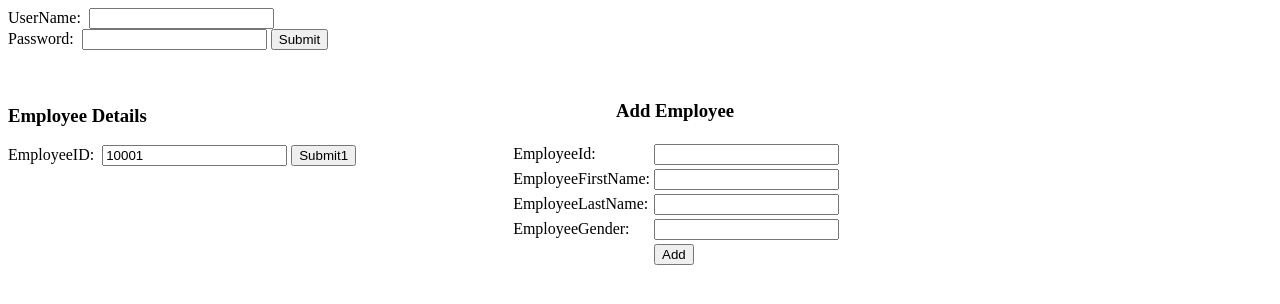
Repository: sandeep27y/MavenWebAppMultiModule-Servlets
Page: http://localhost/EmployeeApplication/LogIn.jsp
An editor plug-in stored every save of this project. The page is shown before and after the next save, followed by the edit.
The browser window is 1280 px wide. The pictures show the whole page.
The page is served by Tomcat 9.

Above is the page before, as saved 2017-06-10 20:14:00.

After the next save:
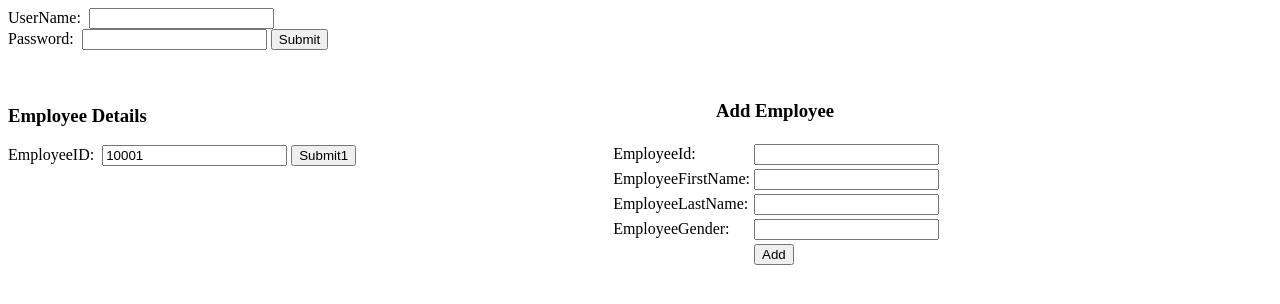
Saved 14 s later.
--- a/MavenWebAppMultiModule-Servlets/EmployeeMultiModule/EmployeeApplication/src/main/webapp/LogIn.jsp
+++ b/MavenWebAppMultiModule-Servlets/EmployeeMultiModule/EmployeeApplication/src/main/webapp/LogIn.jsp
@@ -20,7 +20,7 @@ EmployeeID: &nbsp;<input type="text" name="employeeId" value="10001">
 <input type="Submit" value="Submit1"><br>
 </form>
 </div>
-<div align="right" style="margin-top: -85px; margin-right: 430px">
+<div align="right" style="margin-top: -85px; margin-right: 330px">
 <form action="/EmployeeApplication/add" method="post">
 <h3 style="margin-right: 108px">Add Employee</h3>
 <table>
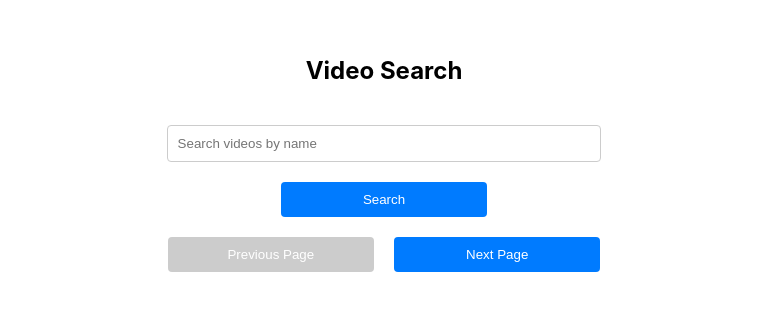
Repository: LolaSL/video-search
Page: /
An editor plug-in stored every save of this project. The page is shown before and after the next save, followed by the edit.
The browser window is 768 px wide. The pictures show the whole page.
The project was rebuilt for these pictures with package versions that can differ from the ones it lists, and the page was loaded fresh each time.

Above is the page before, as saved 2023-08-12 13:12:56.

### src/App.js
import React from 'react';
import './App.css';
import VideoSearch from './VideoSearch';

function App() {
  return (
    <div className="App container">
      <VideoSearch />
    </div>
  );
}

export default App;

### src/App.css
.App {
  text-align: center;
}

.container {
  max-width: 800px;
  margin: 0 auto;
  padding: 20px;
}

h1 {
  font-size: 24px;
  margin-bottom: 20px;
}

input[type="text"] {
  padding: 10px;
  width:30%;
  margin: 10px;
  border: 1px solid #ccc;
  border-radius: 4px;
}

button {
  margin: 10px;
  padding: 10px 20px;
  background-color: #007bff;
  color: #fff;
  border: none;
  border-radius: 4px;
  cursor: pointer;
}

button:disabled {
  background-color: #ccc;
  cursor: not-allowed;
}

iframe {
  width: 100%;
  height: 415px;
  border: none;
  margin-top: 15px;
}

.video-item {
  margin: 20px 0;
  padding: 20px;
  border: 1px solid #ccc;
  border-radius: 4px;
}

.video-title {
  font-size: 18px;
  margin-bottom: 10px;
}

.pagination {
  margin-top: 20px;
}

.pagination button {
  margin-right: 10px;
}

@media screen and (max-width: 768px) {

  .container {
    padding: 10px;
    margin: 30px;
  }

  input[type="text"] {
    width:60%;
    margin: 20px;
    margin-bottom: 10px;
  }

  button {
    width: 30%;
    margin-bottom: 10px;
  }

  .video-item {
    padding: 10px;
    margin: 10px 20px;
  }

  .pagination {
    text-align: center;
  }
}

### src/VideoSearch.jsx
import React, { useState } from 'react';
import axios from 'axios';

const API_KEY = 'AIzaSyAZw_7fp6hzKHZ_UNfC9jRiNJBWZQnTOmM';
const CHANNEL_ID = 'CSgDjZ_Vv8g';
const RESULTS_PER_PAGE = 10;


const VideoSearch = () => {
    const [videos, setVideos] = useState([]);
    const [searchTerm, setSearchTerm] = useState('');
    const [currentPage, setCurrentPage] = useState(1);

    const searchVideos = async () => {
      try {
        const response = await axios.get(
          `https://www.googleapis.com/youtube/v3/search?key=${API_KEY}&channelId=${CHANNEL_ID}&part=snippet,id&type=video&q=${searchTerm}&maxResults=${RESULTS_PER_PAGE}&pageToken=${currentPage > 1 ? videos.length : ''}`
        );

        setVideos(response.data.items);
      } catch (error) {
        console.error('Error fetching videos:', error);
      }
    };

    const handlePageChange = (newPage) => {
      setCurrentPage(newPage);
      searchVideos();
    };

    return (
      <div>
        <h1>Video Search</h1>
        <input
          type="text"
          placeholder="Search videos by name"
          value={searchTerm}
          onChange={(e) => setSearchTerm(e.target.value)}
        />
        <button onClick={() => handlePageChange(1)}>Search</button>

        <div>
          {videos.map((video) => (
            <div key={video.id.videoId}>
              <h2>{video.snippet.title}</h2>
              <iframe
                title={video.snippet.title}
                width="560"
                height="415"
                src={`https://www.youtube.com/embed/${video.id.videoId}`}
                // frameBorder="0"
                allowFullScreen
              ></iframe>
            </div>
          ))}
        </div>

        <div>
          <button
            onClick={() => handlePageChange(currentPage - 1)}
            disabled={currentPage === 1}
          >
            Previous Page
          </button>
          <button onClick={() => handlePageChange(currentPage + 1)}>Next Page</button>
        </div>
      </div>
    );
  };

  export default VideoSearch;

Loaded but not shown: public/index.html (common file); src/index.js (common file); src/index.css (common file); src/reportWebVitals.js (common file)

After the next save:
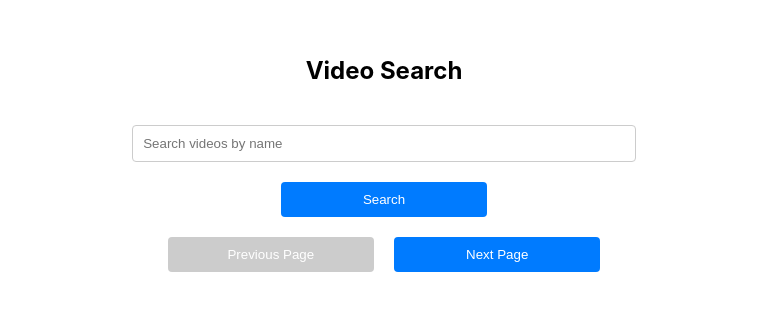
Saved 6 s later.
--- a/src/App.css
+++ b/src/App.css
@@ -71,7 +71,7 @@ iframe {
   }
 
   input[type="text"] {
-    width:60%;
+    width:70%;
     margin: 20px;
     margin-bottom: 10px;
   }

-*-*-

— Exercise prompt —
Output exactly the lines from the one containing "Saved 6 s later." through the last line of the entries, both ends included.

— Answer —
Saved 6 s later.
--- a/src/App.css
+++ b/src/App.css
@@ -71,7 +71,7 @@ iframe {
   }
 
   input[type="text"] {
-    width:60%;
+    width:70%;
     margin: 20px;
     margin-bottom: 10px;
   }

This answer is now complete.